Well, the last few months have been a learning experience… When a person is converting a van, he or she often has ideas that seem well-planned out and infallible. Floor plans are drawn, materials purchased, and potential spaces populated. When you go to install the floor and walls, put artifacts into place, and even take a maiden voyage, you learn how much you don’t know. Everyone goes through this. In David Letterman fashion, I complied this list of problems encountered and suggestions on how to combat these issues. It is hoped that you will find this list both entertaining and helpful.
1) Floor plans will always let you down. Be ready to adapt them. One of the biggest problems I ran into was with fitting things in or building components that had to be adjusted due to the curved walls. I had everything planned down to the inch. It led to a lot of consternation. The bed had to be increased in size due to being a large person. All the computer planning had to be tossed out – at least as far as the specifics. At first, keep your plan to the bare essentials – bed, storage, tv placement etc. The rest will fall into place.
2) You will never know how your bed will work till actually camping. The homemade cushion didn’t work for me. I’m heavy and bottomed out on it. Then I switched to an air mattress which was comfortable but cold. For some reason, the air in the cushioned always seemed to be cold. The mattress stretched, distorted, and made weird noises when I rolled over. I went to a regular twin mattress. It works just fine!
3) Learning different bathroom habits. Mom was right – go to the bathroom before bed. I normally just flop down in the bed.

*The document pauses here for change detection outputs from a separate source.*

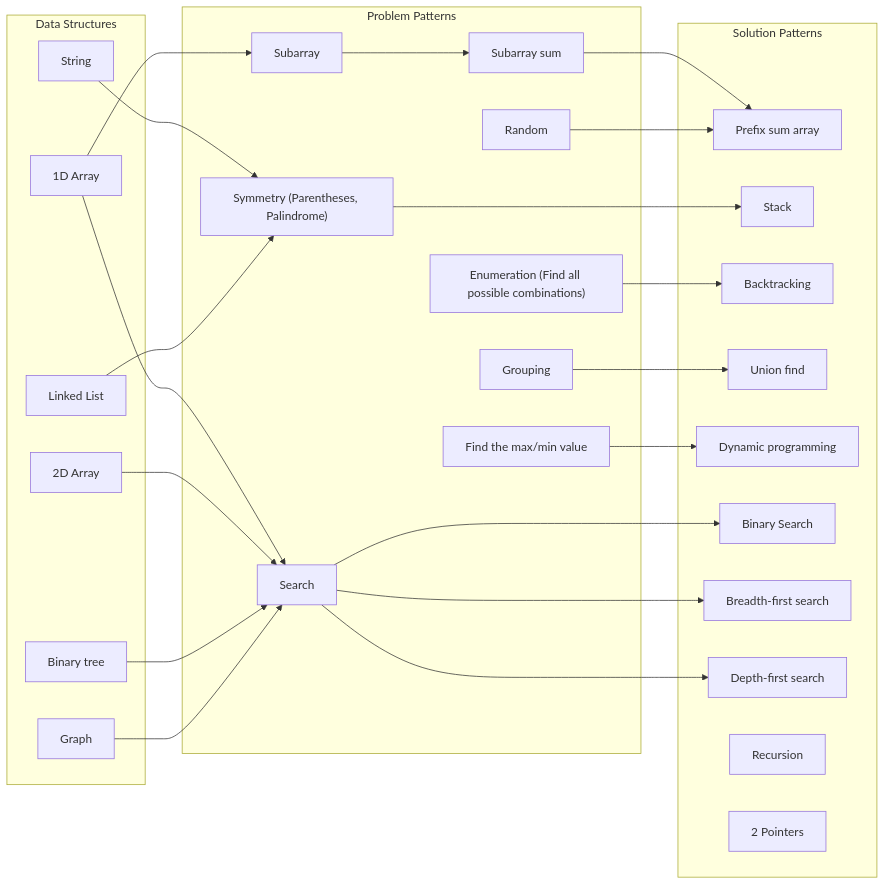
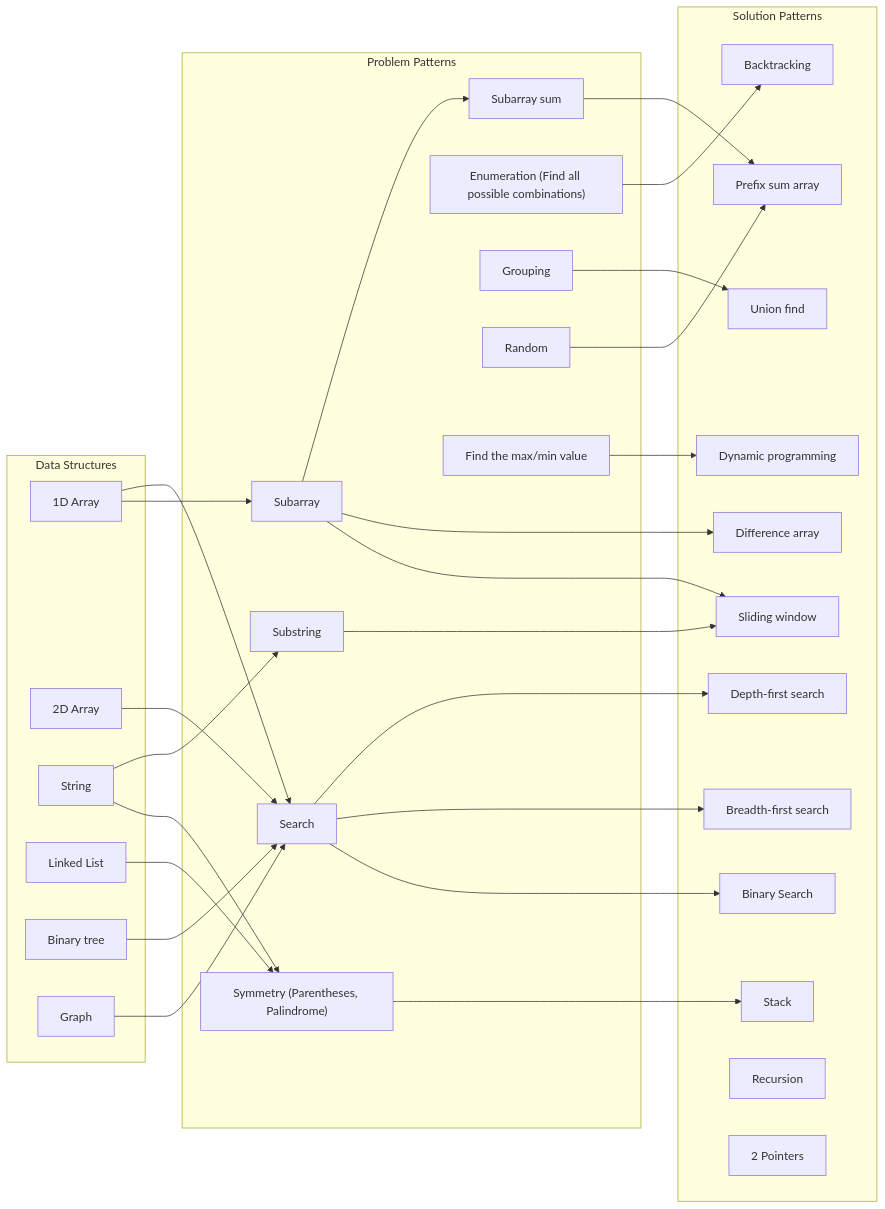
The diagram in README.md (wuyichen24/coding-interview), drawn with Mermaid before and after one commit.

````diff
--- a/README.md
+++ b/README.md
@@ -103,58 +103,65 @@
 ```mermaid
 flowchart LR
    %% data structure --> problem
    1DA-->SA
    1DA-->SC
    2DA-->SC
    ST-->SY
    LL-->SY
    BIT-->SC
    GP-->SC
+   ST-->SS
    
    %% problem --> solution
    SAS-->PSA
    SY-->SK
    EN-->BT
    GPG-->UF
    RD-->PSA
    FMM-->DP
    SC-->BS
    SC-->BFS
    SC-->DFS
+   SS-->SW
+   SA-->SW
+   SA-->DA
 
    %% problem internal
    SA-->SAS
 
    subgraph datastructureSG ["Data Structures"]
       1DA["1D Array"]
       2DA["2D Array"]
       LL["Linked List"]
       ST["String"]
       BIT["Binary tree"]
       GP["Graph"]
    end
 
    subgraph problemSG ["Problem Patterns"]
       SA["Subarray"]
       SAS["Subarray sum"]
+      SS["Substring"]
       SY["Symmetry (Parentheses, Palindrome)"]
       EN["Enumeration (Find all possible combinations)"]
       SC["Search"]
       GPG["Grouping"]
       RD["Random"]
       FMM["Find the max/min value"]
    end
 
    subgraph solutionSG [Solution Patterns]
       PSA["Prefix sum array"]
+      DA["Difference array"]
       RC["Recursion"]
       2P["2 Pointers"]
       SK["Stack"]
       BT["Backtracking"]
       BS["Binary Search"]
       BFS["Breadth-first search"]
       DFS["Depth-first search"]
       UF["Union find"]
       DP["Dynamic programming"]
+      SW["Sliding window"]
    end
 ```
````
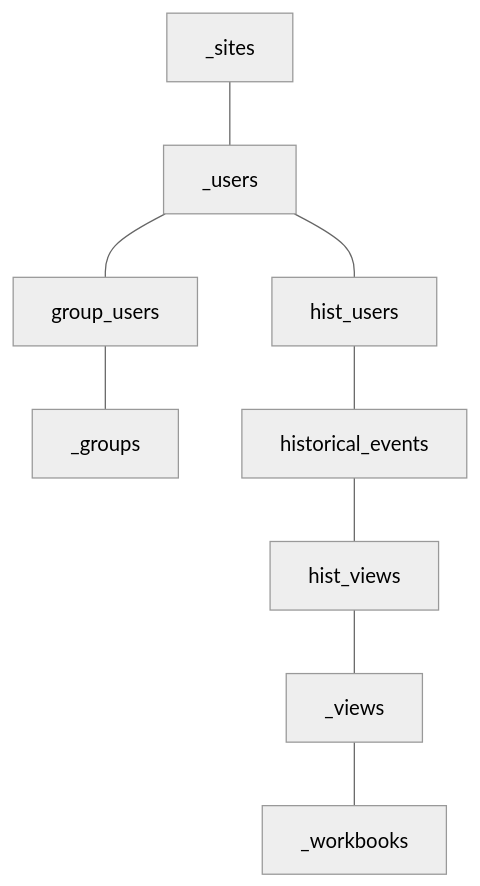
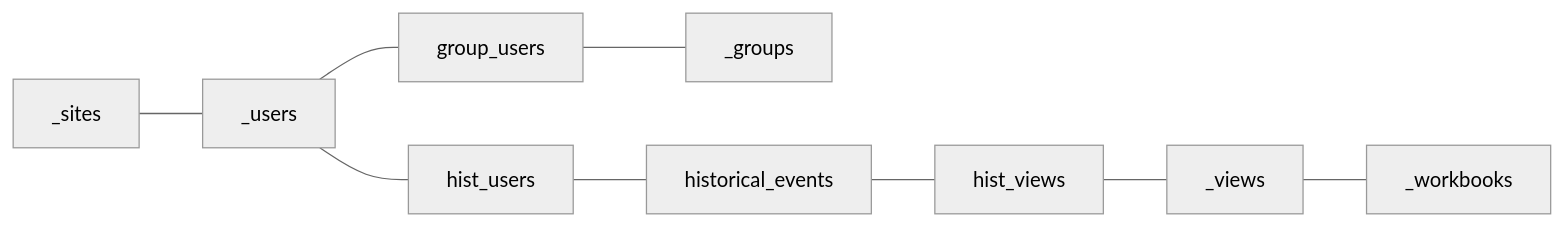
One commit to RudolfHattenkofer/brain changed the diagram in Vortrag Tableau.md. Above: the diagram before and after it, drawn with Mermaid (neutral theme). The commit also changed other lines of this file and 1 other file, not shown here.

````diff
--- a/Vortrag Tableau.md
+++ b/Vortrag Tableau.md
@@ -42,11 +67,11 @@
 ```mermaid
-graph TD;
+graph LR;
 	_sites --- _users
 	_users --- group_users
 	group_users --- _groups
 	_users --- hist_users
 	hist_users --- historical_events
 	historical_events --- hist_views
 	hist_views --- _views
 	_views --- _workbooks
 ```
````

You can go number 2 in the van using a camping toilet but I found out that your living space will stink for hours even with a fan. Even passing a little gas can be pretty stinky. If you can pooh outside in your camping toilet, all the better. I often camp near a gas station or rest area where I go #2 if need be. If camping at WalMart, I park near a storm drain so I can dump a little pee down if I need to. You may need to try various “urinals” until you find something that works for you depending on if you can stand up, your … anatomy, etc. I prefer a 64 ounce mug (wide base) which will not tip. When full, I put it in the step area of the van where it fits nicely.
4) Don’t park in the parking ramp unless you can clear it. There is only one parking ramp I know of in town where I can park and that’s only on the lowest level. Trucks park in there for Farmer’s Market. I learned first hand that you can clear the little “low clearance” sign and still scrape your roof vent.
5) Don’t tell your neighbors about your camping, if you can help it. Mine started gossiping and rumors were flying. Fortunately, I am well-established and could quash the rumors. The only unsettling part was when a local cop talked to me and asked me where I camped. I was evasive. There are great places to go but the fewer people who know, the better for all of us
6) Make your van look like home. The cleaner the van the better it looks to everyone – law enforcement, your friends, yourself. It only takes a few minutes to tidy up. My trailer is such a mess that it gets on my nerves. Not so with the van. It’s quick to clean and draws some oooohs and ahhhhs when people see it.. I have stuff on the walls for decorations and people really like it. It makes me feel more comfortable, too.
7) Buy as much battery and inverter as you can. I’ve got a modified sine 2500 watt inverter which is adequate with lots of extra capacity. I messed up at first and only got a 1000 watt inverter. The little 600 watt microwave uses 950 watts alone! I bought the 2500 Cobra and everything works fine. Fortunately, the 460 Amp Hours of batteries that were purchased was a perfect choice… Lots of capacity and bigger batteries mean an easier life.
8) CPAP is not an option. I had to return home several times because I forgot the CPAP machine (for sleep apnea). Since the home CPAP machine was old and had some problems, I needed another anyway. The old one is in the van and wired in to the 12V house batteries. No scrubbed missions now!
9) Always keep baby wipes on hand. Guys have a great advantage in that we can pee anywhere. Unfortunately, as a van camper or van dweller, you will likely get your hands wet as you are hunched over using your cup. Baby wipes smell great and work well on all parts of the body. About any trucker will tell you the same thing.
10) You can never have too many light sources because none are perfect. Anything that gives off plentiful, warm looking light will suck your house batteries down in short order. You will learn to use LED sources more than likely. They work fine but you might need to try several kinds. I have UFO lights (past article), a little rechargeable trouble light, a lantern, and several wall mount stick on switches with built in LEDs. Keep tons of batteries on hand. It sucks to try and get up for a bathroom break only to find you have no light!
These little suggestions are all things that have helped make the camping more fun and enjoyable. I hope some of these ideas help.